Literally, I’m feeling ALL the feels.
Karou, herself, is a strong female character with a stubborn streak, but also a quirky attitude that seems to get her in trouble from time to time. She grew up without knowing much about herself or how she got tattoos on her hands (hamsas) and she always wondered why she’d feel lonely at times or just how she didn’t feel like she was her true self in the world she was living in. I thought she was relatable because I know a lot of teens and young adults feel “out of place” in the world and want to find who they are and where they fit in all of this. Karou is like that throughout most of the book and she doesn’t really change much in personality, which is great.
Akiva is the angel who attacks Karou in Morocco and he is described as dead-eyed in the beginning, his features too perfect to be human with short cropped dark hair, a widow’s peak, and burning angel wings that he can glamour into invisibility – but only on his back, not on his shadow.

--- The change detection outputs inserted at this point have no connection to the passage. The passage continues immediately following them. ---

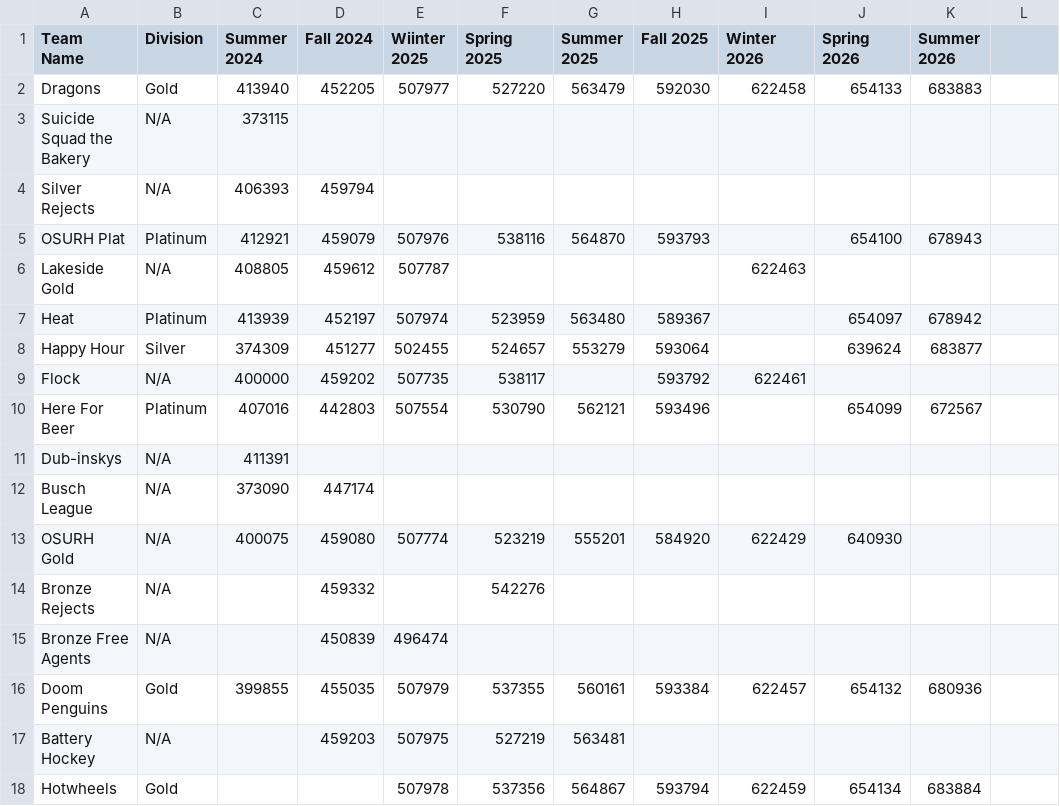
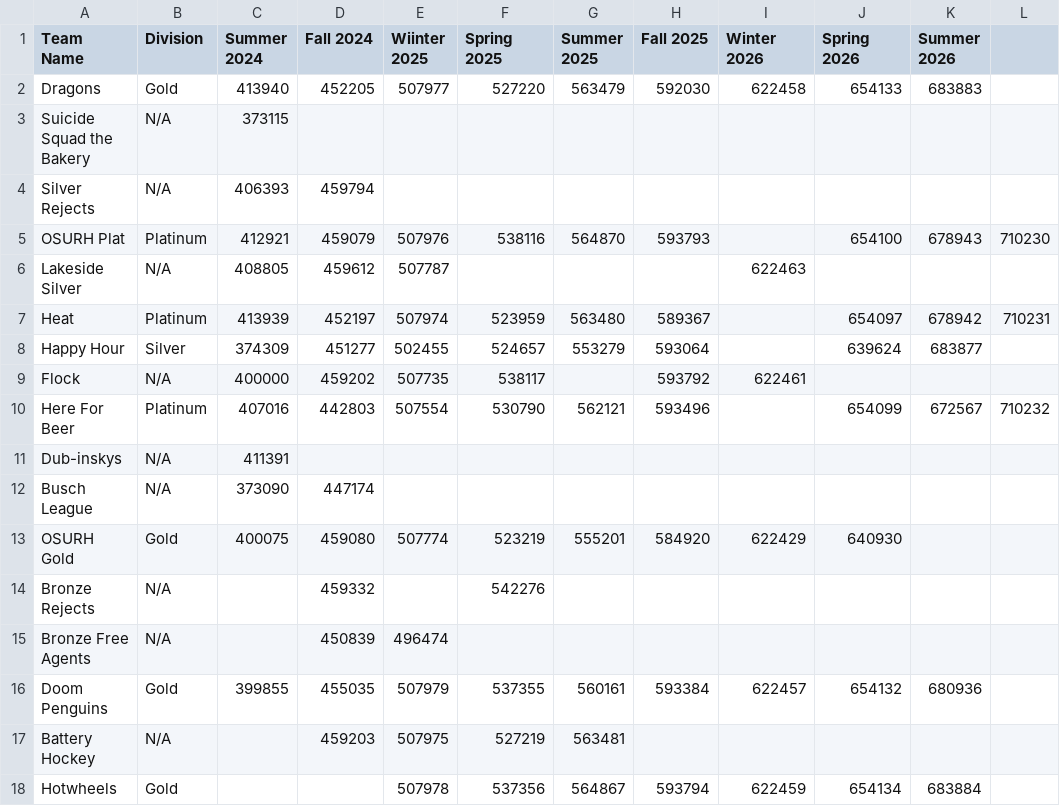
Before and after one commit to TheProgrammingTurkey/heatwaveStats, a CSV file: ids.csv, drawn as a sheet; only a part is shown; the diff names each change by its address in the sheet, - before the commit and + after, or states it on an @@ line.

```diff
--- a/ids.csv
+++ b/ids.csv
-L5: (empty)
+L5: 710230
-A6 (Team Name): Lakeside Gold
+A6 (Team Name): Lakeside Silver
-L7: (empty)
+L7: 710231
-L10: (empty)
+L10: 710232
-B13 (Division): N/A
+B13 (Division): Gold
```
Also changed, not shown: data.csv, 1 other file.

He’s at first merciless and cruel, but something in him clicks when he attacks Karou that makes him pause and he tries to figure out just what that is by following her around (yes, like a creep). Though the two do spar later on, he doesn’t want to hurt her and he later figures out why he is so drawn to her and why he can’t hurt her.
And possibly why she’d want to hurt him.

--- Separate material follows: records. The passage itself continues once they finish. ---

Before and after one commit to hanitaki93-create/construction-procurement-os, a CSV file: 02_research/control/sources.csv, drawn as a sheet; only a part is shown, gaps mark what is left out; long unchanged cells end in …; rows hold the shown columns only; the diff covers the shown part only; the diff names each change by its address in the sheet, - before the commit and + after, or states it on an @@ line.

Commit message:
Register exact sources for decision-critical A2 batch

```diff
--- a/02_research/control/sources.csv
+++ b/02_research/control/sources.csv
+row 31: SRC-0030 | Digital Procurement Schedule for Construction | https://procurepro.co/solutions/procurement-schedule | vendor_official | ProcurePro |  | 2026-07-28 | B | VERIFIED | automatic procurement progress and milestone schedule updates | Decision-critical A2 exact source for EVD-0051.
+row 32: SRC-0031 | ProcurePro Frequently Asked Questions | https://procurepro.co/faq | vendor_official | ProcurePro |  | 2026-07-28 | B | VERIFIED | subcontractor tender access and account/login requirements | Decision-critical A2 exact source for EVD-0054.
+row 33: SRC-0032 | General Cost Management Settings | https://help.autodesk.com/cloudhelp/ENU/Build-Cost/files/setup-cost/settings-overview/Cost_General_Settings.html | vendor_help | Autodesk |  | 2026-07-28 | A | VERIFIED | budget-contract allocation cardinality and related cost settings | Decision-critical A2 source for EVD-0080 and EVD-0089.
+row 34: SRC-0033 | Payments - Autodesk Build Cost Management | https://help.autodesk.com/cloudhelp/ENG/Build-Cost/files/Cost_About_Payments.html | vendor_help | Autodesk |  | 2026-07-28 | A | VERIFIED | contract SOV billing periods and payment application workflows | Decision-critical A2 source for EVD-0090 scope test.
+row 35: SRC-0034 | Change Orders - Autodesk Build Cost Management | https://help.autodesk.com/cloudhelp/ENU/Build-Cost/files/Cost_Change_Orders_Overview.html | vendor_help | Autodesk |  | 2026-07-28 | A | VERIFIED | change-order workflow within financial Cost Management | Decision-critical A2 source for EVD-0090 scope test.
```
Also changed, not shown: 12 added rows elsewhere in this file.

Brimstone is a chimera who is a Wishmonger that makes different types of beads that grant different levels of wishes. He’s stonefaced and not very warm to others, only showing his approval through grunts on occasion. We do learn a little bit more about him toward the end of the book and I think he’s pretty wise, though that may be due to his age.
Those were really the main characters of the book while everyone else that followed was secondary. I did enjoy Zuzana’s personality a lot (she’s human), and Issa was kind of cool (she’s a chimera).
The plot of the story definitely pulled me in. It was one in which Karou was trying to find who she was while trying to uncover secrets as to why portal doors have mysterious hand print burn marks on them and why they suddenly go up in flames, taking away any chances she had of returning to that place in between. It also is a great mystery into the chimera and seraphim (angel) world. I really enjoyed it and I can definitely see the potential for the sequels from this book.
The romance in this book, at first, I thought would be insta-love the way it was playing out. It kind of turned me off, but as it continued and it was explained further in the story I finally understood why they acted the way they did toward each other. It was hot and steamy and ooooohhh the angst, but it was great to read and definitely satisfied my romantic craving.
And I hope to God there isn’t a triangle.
My biggest “complaint,” which is really a critique is that I wish that the back stories that we find out later about Karou’s past were woven into the story more as memory snippets. It happened only once or twice before that, but I think that it could have happened a little bit more rather than it all coming in one giant chunk toward the end.
Overall, I really, really enjoyed this book and I can’t wait to continue on reading the trilogy. I gave this 5/5 stars.